■ **WHAT IS BEING ASKED**
Please return all of the records that follow, exactly as written.

*** SUPPLIED MATERIAL ***

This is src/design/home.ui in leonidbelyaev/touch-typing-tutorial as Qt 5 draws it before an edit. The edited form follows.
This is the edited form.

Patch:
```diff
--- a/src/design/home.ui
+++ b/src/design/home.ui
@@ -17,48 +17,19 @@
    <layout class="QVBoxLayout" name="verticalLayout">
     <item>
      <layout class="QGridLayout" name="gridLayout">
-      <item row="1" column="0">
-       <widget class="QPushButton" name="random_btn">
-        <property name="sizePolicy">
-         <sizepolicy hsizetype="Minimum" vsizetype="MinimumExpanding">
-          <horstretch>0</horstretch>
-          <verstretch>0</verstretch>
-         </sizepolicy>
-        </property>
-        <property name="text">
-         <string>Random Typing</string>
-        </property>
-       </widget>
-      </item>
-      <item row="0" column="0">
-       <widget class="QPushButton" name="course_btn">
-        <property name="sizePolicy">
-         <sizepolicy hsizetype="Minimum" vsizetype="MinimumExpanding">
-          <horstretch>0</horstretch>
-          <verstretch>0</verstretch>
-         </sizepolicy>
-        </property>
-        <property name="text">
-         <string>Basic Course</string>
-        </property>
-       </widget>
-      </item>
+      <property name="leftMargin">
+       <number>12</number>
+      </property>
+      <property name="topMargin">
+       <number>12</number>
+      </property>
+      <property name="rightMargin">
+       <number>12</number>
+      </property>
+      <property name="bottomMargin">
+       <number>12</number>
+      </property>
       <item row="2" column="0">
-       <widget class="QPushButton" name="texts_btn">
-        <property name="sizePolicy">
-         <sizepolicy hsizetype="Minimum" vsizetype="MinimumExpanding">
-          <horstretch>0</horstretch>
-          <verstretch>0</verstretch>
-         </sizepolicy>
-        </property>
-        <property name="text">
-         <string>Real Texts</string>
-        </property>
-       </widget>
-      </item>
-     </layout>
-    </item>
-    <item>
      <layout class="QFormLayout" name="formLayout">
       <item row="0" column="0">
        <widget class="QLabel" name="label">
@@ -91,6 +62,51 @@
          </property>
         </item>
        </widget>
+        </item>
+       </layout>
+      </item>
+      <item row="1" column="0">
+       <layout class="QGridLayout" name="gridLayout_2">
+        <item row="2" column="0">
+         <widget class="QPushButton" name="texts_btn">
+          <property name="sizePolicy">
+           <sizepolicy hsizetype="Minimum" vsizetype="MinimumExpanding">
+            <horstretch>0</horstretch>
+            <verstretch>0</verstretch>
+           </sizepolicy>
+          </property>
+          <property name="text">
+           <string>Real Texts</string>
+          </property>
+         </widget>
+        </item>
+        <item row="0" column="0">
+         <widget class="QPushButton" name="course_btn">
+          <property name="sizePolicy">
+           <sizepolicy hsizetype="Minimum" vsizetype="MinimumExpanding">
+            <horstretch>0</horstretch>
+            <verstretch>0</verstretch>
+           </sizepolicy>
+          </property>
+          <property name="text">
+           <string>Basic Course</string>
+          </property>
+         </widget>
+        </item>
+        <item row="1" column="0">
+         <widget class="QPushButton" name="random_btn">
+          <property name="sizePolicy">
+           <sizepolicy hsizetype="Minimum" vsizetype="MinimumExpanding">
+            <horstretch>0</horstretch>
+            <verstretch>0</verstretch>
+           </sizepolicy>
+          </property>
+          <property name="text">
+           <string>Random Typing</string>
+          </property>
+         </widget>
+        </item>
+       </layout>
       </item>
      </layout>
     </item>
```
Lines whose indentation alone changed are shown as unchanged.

*** End of SUPPLIED MATERIAL ***

■ **SOLUTION**
This is src/design/home.ui in leonidbelyaev/touch-typing-tutorial as Qt 5 draws it before an edit. The edited form follows.
This is the edited form.

Patch:
```diff
--- a/src/design/home.ui
+++ b/src/design/home.ui
@@ -17,48 +17,19 @@
    <layout class="QVBoxLayout" name="verticalLayout">
     <item>
      <layout class="QGridLayout" name="gridLayout">
-      <item row="1" column="0">
-       <widget class="QPushButton" name="random_btn">
-        <property name="sizePolicy">
-         <sizepolicy hsizetype="Minimum" vsizetype="MinimumExpanding">
-          <horstretch>0</horstretch>
-          <verstretch>0</verstretch>
-         </sizepolicy>
-        </property>
-        <property name="text">
-         <string>Random Typing</string>
-        </property>
-       </widget>
-      </item>
-      <item row="0" column="0">
-       <widget class="QPushButton" name="course_btn">
-        <property name="sizePolicy">
-         <sizepolicy hsizetype="Minimum" vsizetype="MinimumExpanding">
-          <horstretch>0</horstretch>
-          <verstretch>0</verstretch>
-         </sizepolicy>
-        </property>
-        <property name="text">
-         <string>Basic Course</string>
-        </property>
-       </widget>
-      </item>
+      <property name="leftMargin">
+       <number>12</number>
+      </property>
+      <property name="topMargin">
+       <number>12</number>
+      </property>
+      <property name="rightMargin">
+       <number>12</number>
+      </property>
+      <property name="bottomMargin">
+       <number>12</number>
+      </property>
       <item row="2" column="0">
-       <widget class="QPushButton" name="texts_btn">
-        <property name="sizePolicy">
-         <sizepolicy hsizetype="Minimum" vsizetype="MinimumExpanding">
-          <horstretch>0</horstretch>
-          <verstretch>0</verstretch>
-         </sizepolicy>
-        </property>
-        <property name="text">
-         <string>Real Texts</string>
-        </property>
-       </widget>
-      </item>
-     </layout>
-    </item>
-    <item>
      <layout class="QFormLayout" name="formLayout">
       <item row="0" column="0">
        <widget class="QLabel" name="label">
@@ -91,6 +62,51 @@
          </property>
         </item>
        </widget>
+        </item>
+       </layout>
+      </item>
+      <item row="1" column="0">
+       <layout class="QGridLayout" name="gridLayout_2">
+        <item row="2" column="0">
+         <widget class="QPushButton" name="texts_btn">
+          <property name="sizePolicy">
+           <sizepolicy hsizetype="Minimum" vsizetype="MinimumExpanding">
+            <horstretch>0</horstretch>
+            <verstretch>0</verstretch>
+           </sizepolicy>
+          </property>
+          <property name="text">
+           <string>Real Texts</string>
+          </property>
+         </widget>
+        </item>
+        <item row="0" column="0">
+         <widget class="QPushButton" name="course_btn">
+          <property name="sizePolicy">
+           <sizepolicy hsizetype="Minimum" vsizetype="MinimumExpanding">
+            <horstretch>0</horstretch>
+            <verstretch>0</verstretch>
+           </sizepolicy>
+          </property>
+          <property name="text">
+           <string>Basic Course</string>
+          </property>
+         </widget>
+        </item>
+        <item row="1" column="0">
+         <widget class="QPushButton" name="random_btn">
+          <property name="sizePolicy">
+           <sizepolicy hsizetype="Minimum" vsizetype="MinimumExpanding">
+            <horstretch>0</horstretch>
+            <verstretch>0</verstretch>
+           </sizepolicy>
+          </property>
+          <property name="text">
+           <string>Random Typing</string>
+          </property>
+         </widget>
+        </item>
+       </layout>
       </item>
      </layout>
     </item>
```
Lines whose indentation alone changed are shown as unchanged.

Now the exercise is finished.